    Aliyev has previously suggested that Kazakhstan could become a monarchy and has been seen as a rival to Nazarbayev, where clan divisions often dominate politics.

    His wife, Nazarbayeva, is a powerful figure in her own right, controlling the state’s biggest media holding and has also been seen as potential successor to her father.

    Separately on Thursday, police detained Sergei Duvanov, an independent journalist, for protesting on the main square of the financial capital Almaty against this week’s constitutional amendments.

    Duvanov has frequently been arrested by authorities and convicted on a rape charge that he claims was trumped up by authorities.

    1. Son-in-law busted
      From ITAR-TASS, June 4:

      Former Kazakh ambassador Rakhat Aliyev, who was seized in Vienna on Friday, has been released on a bail of one million euros.

      It is necessary to pay the bail within eight days.

      The son-in-law of Kazakh President Nursultan Nazarbayev has been charged with abductions, extortion and forgery of documents. Kazakhstan demands his extradition. The ex-ambassador says he is not guilty and explains the extradition request with political factors.

      Aliyev’s business partner was detained in Austria on Friday. Kazakhstan wants his extradition, as well.

      A representative of the Austrian authorities told Itar-Tass he did not know what would happen to the other detainee, but he also might be released on bail.

      He said court hearings on the extradition request might take long and they have no right to keep people in custody for an indefinite period without weighty reasons. Naturally, there is a possibility of escape, but the judge has decided that the bail would be a strong enough collateral, he said.

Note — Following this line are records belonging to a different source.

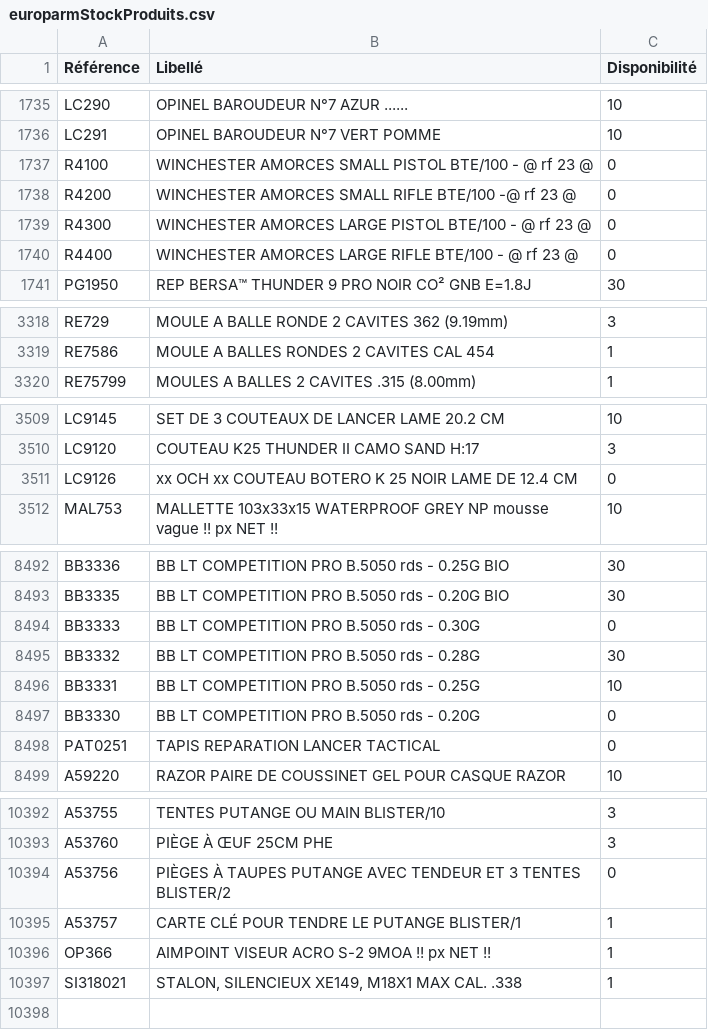
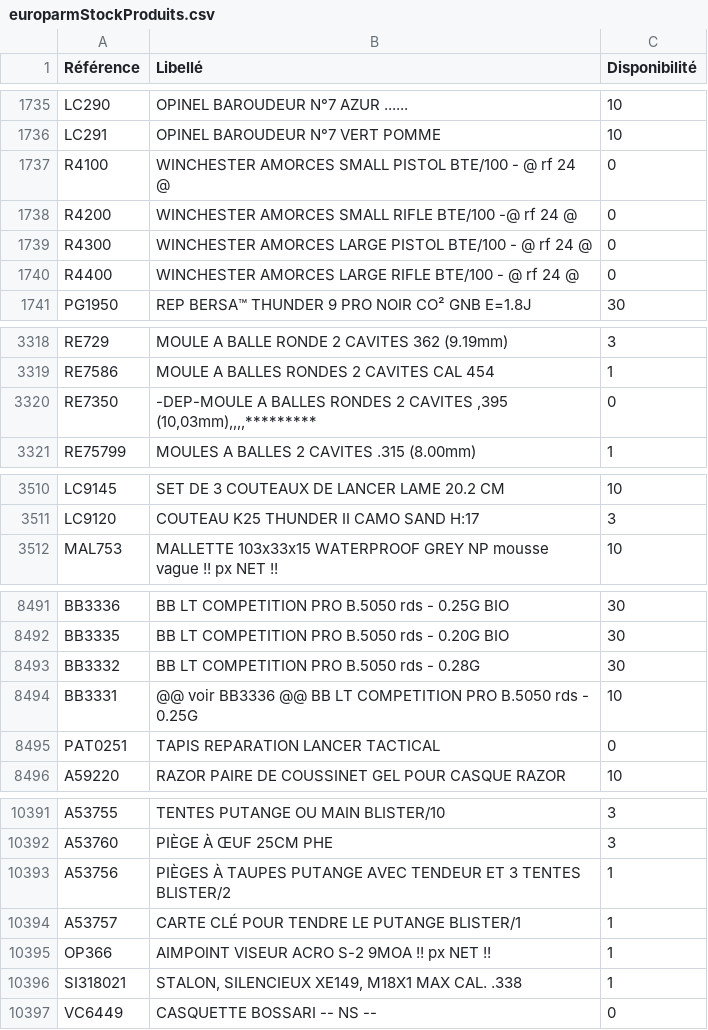
Before and after one commit to Jonathan-djimbi/arsenal-pro, a CSV file: suppliers/europarmStockProduits.csv, drawn as a sheet; only a part is shown, gaps mark what is left out; the diff covers the shown part only.

```diff
--- a/suppliers/europarmStockProduits.csv
+++ b/suppliers/europarmStockProduits.csv
@@ -1736,6 +1736,6 @@ LC290;"OPINEL BAROUDEUR N°7 AZUR ......";10
 LC291;"OPINEL BAROUDEUR N°7 VERT POMME ";10
-R4100;"WINCHESTER AMORCES SMALL PISTOL BTE/100  -  @ rf 23 @";0
-R4200;"WINCHESTER AMORCES SMALL RIFLE BTE/100  -@ rf 23 @";0
-R4300;"WINCHESTER AMORCES LARGE PISTOL BTE/100  - @ rf 23 @";0
-R4400;"WINCHESTER AMORCES LARGE RIFLE BTE/100  - @ rf 23 @";0
+R4100;"WINCHESTER AMORCES SMALL PISTOL BTE/100  -  @ rf 24 @";0
+R4200;"WINCHESTER AMORCES SMALL RIFLE BTE/100  -@ rf 24 @";0
+R4300;"WINCHESTER AMORCES LARGE PISTOL BTE/100  - @ rf 24 @";0
+R4400;"WINCHESTER AMORCES LARGE RIFLE BTE/100  - @ rf 24 @";0
 PG1950;"REP BERSA™ THUNDER 9 PRO NOIR CO² GNB E=1.8J";30
@@ -3319,2 +3319,3 @@ RE729;"MOULE A BALLE RONDE 2 CAVITES 362 (9.19mm)";3
 RE7586;"MOULE A BALLES RONDES 2 CAVITES CAL 454";1
+RE7350;"-DEP-MOULE A BALLES RONDES 2 CAVITES ,395 (10,03mm),,,,*********";0
 RE75799;"MOULES A BALLES 2 CAVITES .315 (8.00mm)";1
@@ -3510,3 +3511,2 @@ LC9145;"SET DE 3 COUTEAUX DE LANCER LAME 20.2 CM";10
 LC9120;"COUTEAU K25 THUNDER II CAMO SAND H:17";3
-LC9126;"xx OCH xx COUTEAU BOTERO K 25 NOIR LAME DE 12.4 CM";0
 MAL753;"MALLETTE 103x33x15 WATERPROOF GREY NP mousse vague  !! px NET !!";10
@@ -8493,6 +8492,4 @@ BB3336;"BB LT COMPETITION PRO B.5050 rds - 0.25G BIO";30
 BB3335;"BB LT COMPETITION PRO B.5050 rds - 0.20G BIO";30
-BB3333;"BB LT COMPETITION PRO B.5050 rds - 0.30G";0
 BB3332;"BB LT COMPETITION PRO B.5050 rds - 0.28G";30
-BB3331;"BB LT COMPETITION PRO B.5050 rds - 0.25G";10
-BB3330;"BB LT COMPETITION PRO B.5050 rds - 0.20G";0
+BB3331;"@@ voir BB3336 @@ BB LT COMPETITION PRO B.5050 rds - 0.25G";10
 PAT0251;"TAPIS REPARATION LANCER TACTICAL";0
@@ -10393,3 +10392,3 @@ A53755;"TENTES PUTANGE OU MAIN BLISTER/10";3
 A53760;"PIÈGE À ŒUF 25CM PHE";3
-A53756;"PIÈGES À TAUPES PUTANGE AVEC TENDEUR ET 3 TENTES BLISTER/2";0
+A53756;"PIÈGES À TAUPES PUTANGE AVEC TENDEUR ET 3 TENTES BLISTER/2";1
 A53757;"CARTE CLÉ POUR TENDRE LE PUTANGE BLISTER/1";1
@@ -10397 +10396,2 @@ OP366;"AIMPOINT VISEUR ACRO S-2 9MOA !! px NET !! ";1
 SI318021;"STALON, SILENCIEUX XE149, M18X1 MAX CAL. .338";1
+VC6449;"CASQUETTE BOSSARI -- NS --";0
```
Also changed, not shown: 2 added rows, 1 removed row, 1 moved row and 74 edited cells elsewhere in this file, suppliers/simacStockProduits.csv, 4 other files.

      The official found it difficult to say where Aliyev is staying now. He may be still at a hospital room, where he was taken soon after the arrest because of a heartache.

      A day of court hearings on the extradition request has not been set. Representatives of Kazakhstan will not have to attend the hearings, the official said.

      Kazakh authorities asked for the extradition of Aliyev on Wednesday. According to Austrian authorities, the request mentioned another six people, including employees of the Kazakh embassy who maintained close contacts with the former ambassador.